Garlic is life.
So I believe, anyway – the flavor of garlic is a welcome addition to virtually any savory (and even the occasional sweet) recipe and I literally have a love for garlic hard-coded in my DNA. Given the insipid, stale and hospice-bound garlic in most supermarkets, it’s a wonder people have any true appreciation for the “Stinking Rose” (as it’s called by many). I am fortunate to live an hour away from Gilroy, CA – the garlic growing capital of the United States, but even for me, it is hard to get truly fresh garlic that goes beyond the standard version sold in virtually every market.
Did you know that there are more than *600* different varieties of garlic – the grand total of *one* is what we get in most stores because it happens to be the variety that stores the best. Curious to learn more about the many varieties of garlic you are missing? Try this comprehensive list here of varietals from all over the world!
As it happens, the mighty country of Georgia is the garlic capital of the planet, with more than 150 known varieties of garlic supposedly found in this small country. That’s nearly 1/3 of all the known species on Earth! Georgians know their garlic, and so do I – for the record, two of my favorite varieties of garlic for the recipe I am about to share are Chesnok Red or Metechi (both Georgian, of course!).

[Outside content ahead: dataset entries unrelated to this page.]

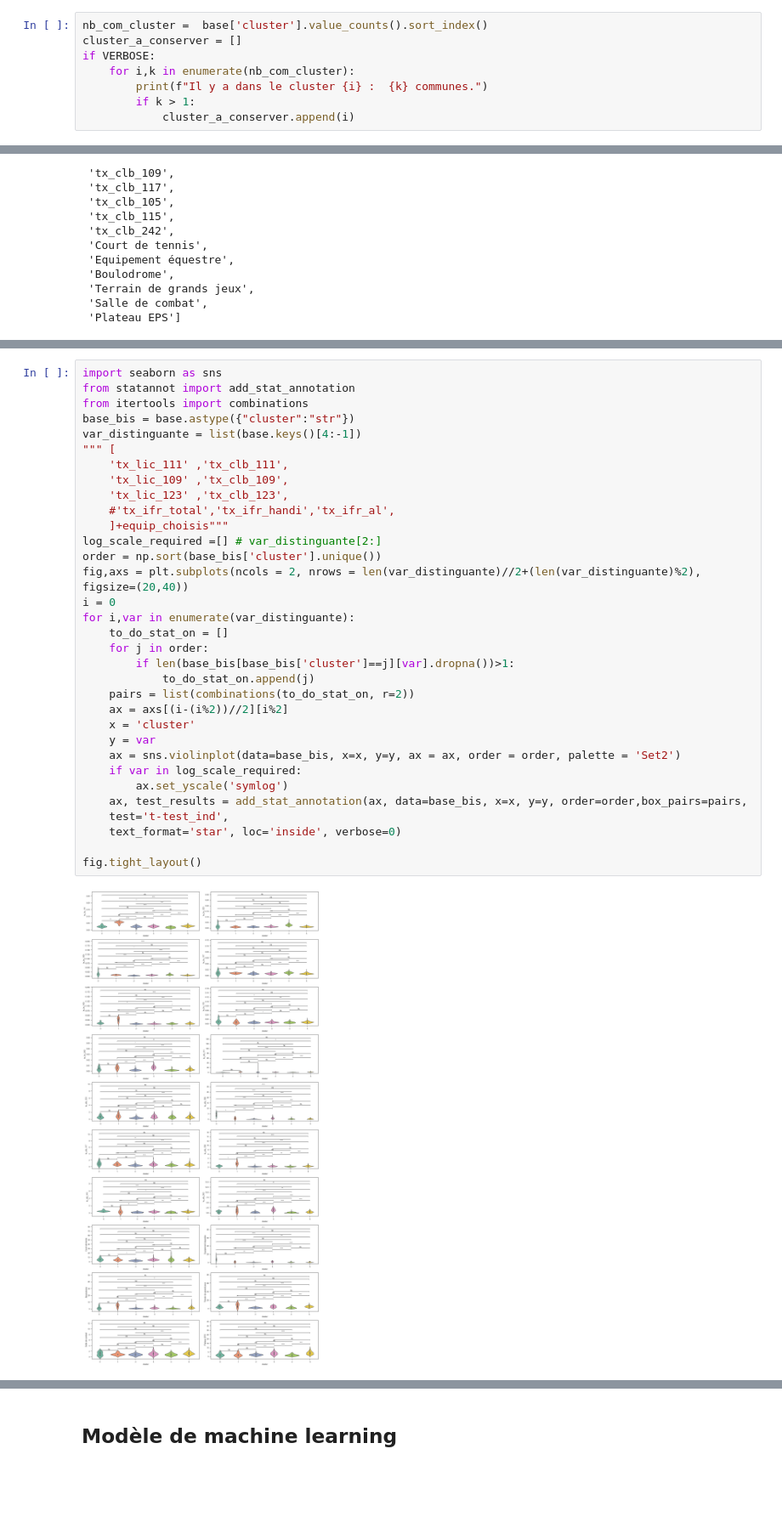
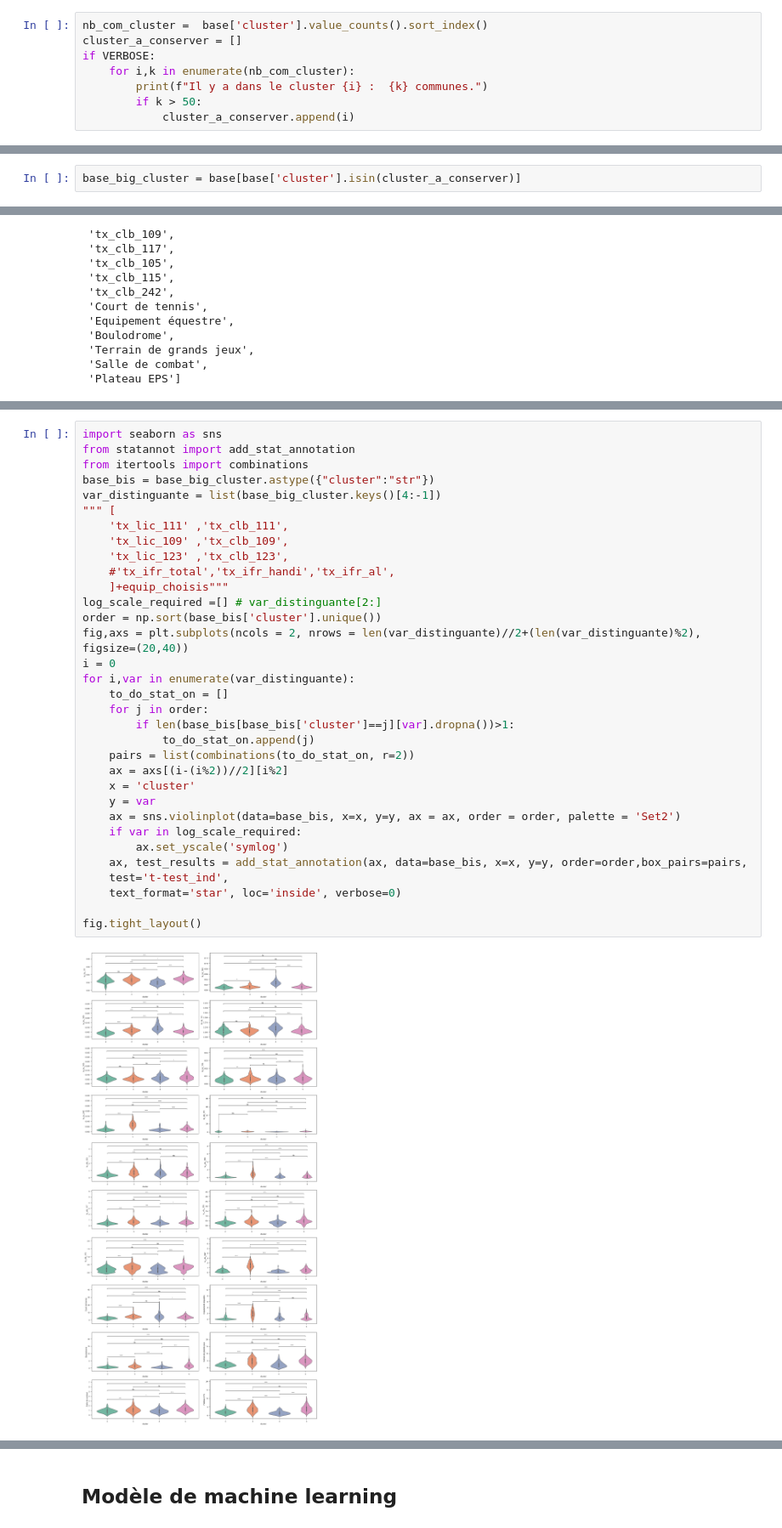
Before and after one commit to LeoMaurice/SportsParticipationEconomicGeographic, a Jupyter notebook: rendu.ipynb, the cells around one changed output, grey strips where cells are left out. Shown at 85% size. Saved outputs shown, nothing was run; the diff lists cells and outputs as text; blank space fills up the shorter version.

```diff
--- a/rendu.ipynb
+++ b/rendu.ipynb
@@ -851,7 +851,7 @@ cluster_a_conserver = []
 if VERBOSE:
     for i,k in enumerate(nb_com_cluster):
         print(f"Il y a dans le cluster {i} :  {k} communes.")
-        if k > 1:
+        if k > 50:
             cluster_a_conserver.append(i)
 # %% [output]
 Il y a dans le cluster 0 :  6 communes.
@@ -880,3 +880,5 @@ On visualise ici les clusters ainsi obtenus en fonction des données sportives.
+# %%
+base_big_cluster = base[base['cluster'].isin(cluster_a_conserver)]
 # %%
 import seaborn as sns
 sns.set_theme(style="ticks", palette= 'Set2')
@@ -924,34 +933,34 @@ base.drop(indexNames , inplace=True)
 import seaborn as sns
 from statannot import add_stat_annotation
 from itertools import combinations
-base_bis = base.astype({"cluster":"str"})
-var_distinguante = list(base.keys()[4:-1])
+base_bis = base_big_cluster.astype({"cluster":"str"})
+var_distinguante = list(base_big_cluster.keys()[4:-1])
 """ [
     'tx_lic_111' ,'tx_clb_111',
     'tx_lic_109' ,'tx_clb_109',
     'tx_lic_123' ,'tx_clb_123',
     #'tx_ifr_total','tx_ifr_handi','tx_ifr_al',
     ]+equip_choisis"""
 log_scale_required =[] # var_distinguante[2:]
 order = np.sort(base_bis['cluster'].unique())
 fig,axs = plt.subplots(ncols = 2, nrows = len(var_distinguante)//2+(len(var_distinguante)%2), figsize=(20,40))
 i = 0
 for i,var in enumerate(var_distinguante):
     to_do_stat_on = []
     for j in order:
         if len(base_bis[base_bis['cluster']==j][var].dropna())>1:
             to_do_stat_on.append(j)
     pairs = list(combinations(to_do_stat_on, r=2))
     ax = axs[(i-(i%2))//2][i%2]
     x = 'cluster'
     y = var
     ax = sns.violinplot(data=base_bis, x=x, y=y, ax = ax, order = order, palette = 'Set2')
     if var in log_scale_required:
         ax.set_yscale('symlog')
     ax, test_results = add_stat_annotation(ax, data=base_bis, x=x, y=y, order=order,box_pairs=pairs,
     test='t-test_ind',
     text_format='star', loc='inside', verbose=0)
 
 fig.tight_layout()
 # %% [output]
-[figure, old version]
+[figure, new version]
```
Also changed, not shown: parts of 19 cells of this notebook.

In Georgia, they pickle the bumper crop of garlic they harvest every year in a unique brine made from pomegranate juice, vinegar, hot pepper and black pepper. These happen to be some of the healthiest superfoods you can eat – and when it’s garlic-flavored from the freshest produce available, it’s as good for you (and delicious) as it comes! 🙂
My version of Mzhave Niori (Pickled Garlic) adds in a touch of coriander seed and a bit of fresh basil, as I like the flavor they add and they are classically used in Georgian cuisine. The use of the cabbage leaves to keep the garlic submerged is my personal trick – use it well and enjoy the pickled cabbage that results! Leave my extra ingredients out and you have the classic Georgian recipe – and either way, it is delicious, Citizens! 🙂
Battle on – The Generalissimo
2 large heads of garlic, outer papery skin removed but not peeled past that
1 tablespoon salt
½ cup of unsweetened pomegranate juice
⅔ cup of white wine vinegar
1 tablespoon black peppercorns, cracked or lightly crushed
3 hot, dried, red chili peppers, sliced or torn
1 tablespoon fresh dill, roughly chopped
2 fresh basil leaves, washed
1 tablespoon coriander seeds, cracked or lightly crushed
Put the garlic in a sterile pint jar and cover with salt.
Heat the pomegranate juice and the vinegar in a small saucepan to bring to a boil. Add the peppercorns, the chili peppers, coriander seeds basil and the dill to the garlic and then top off with the pomegranate juice and vinegar mixture.
Cover and shake well. Make sure the garlic stays submerged – if necessary, put a wad of washed cabbage leaves in the jar on top of the garlic to make sure.
Store refrigerated for at least 1 month before eating. Give the jars a good shake at least 2-3 times a week while they are maturing to ensure that the pickling process is happening evenly.
The leftover, strained brine makes a wonderful condiment by the way – try it on almost anything!